I woke up early this morning and felt the left side of my nose and started crying. I had extensive reconstructive surgery on the inside of my nose and sinus' yesterday afternoon to fix parts of my nasal cartilage that had structurally collapsed and were causing me several health issues. The surgery naturally had caused one side of my nose to be swollen and unsymmetrical from the other.

My nose is something that I'm already super insecure about due to life long bullying from my peers (all of whom I can still tell you their names and what names they called me; fatty, ugly, big nose) starting in junior high and all the way up to college.

I cried to my parents telling them if my nose doesn't heal normally, then I have to get plastic surgery. My nose is already hideous to me when it's symmetrical, the thought of it being deformed is unbearable.

For me, the nose is just the tip of the iceberg. I've dealt with severe body image issues since I was 12 years old. My brother was diagnosed with bipolar disorder back in 2000. At the time, there wasn't much conversation going on medically about mental illness. My parents freaked out and sought treatment for me as well, not fully understanding how mental illness works. I was put on the same medication my brother was on and I gained 50 lb. as a side effect of the medicine. I am NOT bipolar we quickly found out, and as a result of being on medication I didn't need, it caused a spike in depression and irritability.

I battled weight issues through middle school up to my sophomore year of high school. I endured bullying from not only classmates, but my own siblings at times. I developed a very negative perception of myself and had a very distorted view of what I looked like.

I began a crazy crash diet/work out routine and dropped close to 40 lb. within a month. I would be on the treadmill or elliptical for an hour and a half a day burning at least 1,500 calories. I was anorexic and bulimic. It became an obsession that it took help from friends and family to overcome, and even now I struggle with extreme insecurities and body image issues because of it.

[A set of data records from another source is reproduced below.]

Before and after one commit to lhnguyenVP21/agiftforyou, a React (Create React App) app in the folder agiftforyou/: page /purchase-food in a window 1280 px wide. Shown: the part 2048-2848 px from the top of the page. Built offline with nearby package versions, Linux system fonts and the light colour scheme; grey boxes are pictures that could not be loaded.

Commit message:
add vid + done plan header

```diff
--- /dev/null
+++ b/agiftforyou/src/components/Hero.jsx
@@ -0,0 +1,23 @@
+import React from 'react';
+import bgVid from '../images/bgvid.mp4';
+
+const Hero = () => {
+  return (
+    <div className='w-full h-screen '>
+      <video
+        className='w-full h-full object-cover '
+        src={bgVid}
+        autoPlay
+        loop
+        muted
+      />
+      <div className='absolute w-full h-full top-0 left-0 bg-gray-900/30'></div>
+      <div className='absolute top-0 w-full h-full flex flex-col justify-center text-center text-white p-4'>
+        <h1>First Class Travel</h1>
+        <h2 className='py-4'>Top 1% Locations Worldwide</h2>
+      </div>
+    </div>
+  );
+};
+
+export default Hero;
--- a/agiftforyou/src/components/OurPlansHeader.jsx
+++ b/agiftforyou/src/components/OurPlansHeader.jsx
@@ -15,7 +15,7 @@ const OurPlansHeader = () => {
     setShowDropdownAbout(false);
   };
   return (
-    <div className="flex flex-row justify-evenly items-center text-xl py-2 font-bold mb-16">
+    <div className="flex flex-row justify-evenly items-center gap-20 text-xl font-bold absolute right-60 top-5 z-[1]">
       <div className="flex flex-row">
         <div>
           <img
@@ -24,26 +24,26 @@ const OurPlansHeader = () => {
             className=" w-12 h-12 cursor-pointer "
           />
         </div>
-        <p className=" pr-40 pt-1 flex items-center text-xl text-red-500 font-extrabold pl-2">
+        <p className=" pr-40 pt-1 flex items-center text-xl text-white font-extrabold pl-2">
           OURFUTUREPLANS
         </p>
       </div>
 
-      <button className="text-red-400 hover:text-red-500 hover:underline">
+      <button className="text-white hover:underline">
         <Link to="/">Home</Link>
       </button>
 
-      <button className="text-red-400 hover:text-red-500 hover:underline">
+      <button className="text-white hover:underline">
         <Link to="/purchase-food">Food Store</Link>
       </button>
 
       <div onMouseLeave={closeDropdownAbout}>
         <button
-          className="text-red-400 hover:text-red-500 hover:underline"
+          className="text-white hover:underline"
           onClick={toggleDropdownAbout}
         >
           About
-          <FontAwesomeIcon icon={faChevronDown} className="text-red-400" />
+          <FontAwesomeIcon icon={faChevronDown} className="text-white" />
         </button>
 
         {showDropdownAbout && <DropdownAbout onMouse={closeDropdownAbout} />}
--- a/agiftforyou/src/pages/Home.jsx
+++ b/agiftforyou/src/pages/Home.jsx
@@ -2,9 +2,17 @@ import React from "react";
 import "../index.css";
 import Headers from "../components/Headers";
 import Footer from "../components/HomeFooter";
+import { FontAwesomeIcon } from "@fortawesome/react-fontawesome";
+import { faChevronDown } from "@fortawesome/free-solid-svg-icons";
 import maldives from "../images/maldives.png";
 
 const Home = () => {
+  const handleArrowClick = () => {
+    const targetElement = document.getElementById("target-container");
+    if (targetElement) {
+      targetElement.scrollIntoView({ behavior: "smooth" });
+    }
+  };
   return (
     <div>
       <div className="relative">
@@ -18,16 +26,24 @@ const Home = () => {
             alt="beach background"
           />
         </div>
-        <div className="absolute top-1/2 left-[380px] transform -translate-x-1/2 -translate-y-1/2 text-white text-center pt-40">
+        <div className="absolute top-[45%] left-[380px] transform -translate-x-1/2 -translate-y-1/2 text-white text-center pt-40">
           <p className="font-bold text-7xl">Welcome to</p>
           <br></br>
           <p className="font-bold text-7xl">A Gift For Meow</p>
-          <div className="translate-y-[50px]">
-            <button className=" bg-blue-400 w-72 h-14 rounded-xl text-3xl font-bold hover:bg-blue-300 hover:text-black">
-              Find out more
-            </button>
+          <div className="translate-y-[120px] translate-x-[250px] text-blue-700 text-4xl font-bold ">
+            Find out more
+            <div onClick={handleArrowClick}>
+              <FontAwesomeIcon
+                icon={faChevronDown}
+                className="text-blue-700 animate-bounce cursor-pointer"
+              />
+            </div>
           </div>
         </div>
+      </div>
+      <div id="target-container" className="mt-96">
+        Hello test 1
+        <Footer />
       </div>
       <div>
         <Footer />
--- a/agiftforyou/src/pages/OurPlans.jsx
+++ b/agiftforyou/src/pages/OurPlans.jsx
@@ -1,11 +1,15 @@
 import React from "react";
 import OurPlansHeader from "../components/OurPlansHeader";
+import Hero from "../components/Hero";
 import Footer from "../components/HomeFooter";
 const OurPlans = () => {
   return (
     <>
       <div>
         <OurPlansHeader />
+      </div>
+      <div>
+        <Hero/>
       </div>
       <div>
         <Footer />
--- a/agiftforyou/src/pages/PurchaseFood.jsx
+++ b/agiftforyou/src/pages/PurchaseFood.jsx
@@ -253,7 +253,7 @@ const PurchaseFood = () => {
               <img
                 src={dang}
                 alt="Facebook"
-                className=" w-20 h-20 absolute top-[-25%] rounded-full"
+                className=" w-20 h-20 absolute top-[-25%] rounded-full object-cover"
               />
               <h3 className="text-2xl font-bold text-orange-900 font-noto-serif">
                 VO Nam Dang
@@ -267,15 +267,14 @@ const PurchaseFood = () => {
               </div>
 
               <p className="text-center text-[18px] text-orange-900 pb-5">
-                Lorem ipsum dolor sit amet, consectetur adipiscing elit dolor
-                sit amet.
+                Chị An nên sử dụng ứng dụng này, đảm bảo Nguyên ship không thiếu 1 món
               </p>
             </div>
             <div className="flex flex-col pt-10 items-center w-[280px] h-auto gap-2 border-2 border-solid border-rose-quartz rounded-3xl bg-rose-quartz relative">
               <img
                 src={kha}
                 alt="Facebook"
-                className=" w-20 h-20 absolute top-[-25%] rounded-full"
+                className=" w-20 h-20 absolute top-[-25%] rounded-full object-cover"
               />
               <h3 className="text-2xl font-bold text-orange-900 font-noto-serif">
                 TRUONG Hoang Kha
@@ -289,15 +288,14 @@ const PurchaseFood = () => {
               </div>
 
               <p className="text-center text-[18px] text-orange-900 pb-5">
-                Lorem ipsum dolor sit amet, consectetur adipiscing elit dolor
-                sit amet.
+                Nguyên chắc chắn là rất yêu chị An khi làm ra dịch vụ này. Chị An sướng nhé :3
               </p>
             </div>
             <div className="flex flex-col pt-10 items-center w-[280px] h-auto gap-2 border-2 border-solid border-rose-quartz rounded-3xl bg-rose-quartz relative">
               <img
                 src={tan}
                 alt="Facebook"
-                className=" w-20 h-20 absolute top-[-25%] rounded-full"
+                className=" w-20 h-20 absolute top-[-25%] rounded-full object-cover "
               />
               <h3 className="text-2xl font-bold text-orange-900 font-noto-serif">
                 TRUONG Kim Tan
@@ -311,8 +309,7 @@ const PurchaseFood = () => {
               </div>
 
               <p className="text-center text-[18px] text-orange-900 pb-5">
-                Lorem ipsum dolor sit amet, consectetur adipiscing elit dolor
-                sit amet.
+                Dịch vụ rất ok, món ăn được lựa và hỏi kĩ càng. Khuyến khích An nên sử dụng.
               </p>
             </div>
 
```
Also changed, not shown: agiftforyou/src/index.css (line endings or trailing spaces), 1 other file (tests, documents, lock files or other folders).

An interview I did a while back on my struggles with being a guy who suffered from an eating disorder:

In addition to my insecurities with my weight and my nose, I struggle with the way I look.

The first time I was ever told I was attractive or good looking by someone that wasn't related to me or an old lady in the ward congregation was by my first girlfriend at 18 years old. She told me and I literally thought she was messing with me because I didn't see how anyone could find me appealing or attractive at all. I've always felt like and been the nice guy that finished last. Never the "crushee" or "boyfriend", always the "great friend" or "crusher."

My insecurities have seemingly gotten worse lately and I literally have imaginary lines drawn all over my face with notes on what I would want to do to change and improve my looks such as orbital reshaping, ears pinned back, nose job, cheek revision, chin sculpting.

I can't tell you how many times I've been told that "David you're such a great guy, I'm just not attracted to you." There are things you get used to, and that is definitely not one of them. I've had my heart broken and stepped on so many times because it's been alluded to that I wasn't an option to someone because I wasn't better looking. It's the worse feeling in the world and just makes you want to climb into a hole and die.

I write this not to seek attention or obtain sympathy, but to raise awareness. Everyone has feelings and insecurities, guys included. Not only that, but viewing someone as unattractive or ugly does not take away their feelings or the fact that they are a human being. It hurts no matter who says it and where it's coming from.

Watch your words, you never know how damaging and hurtful they really are, even if you think someone is strong enough for them.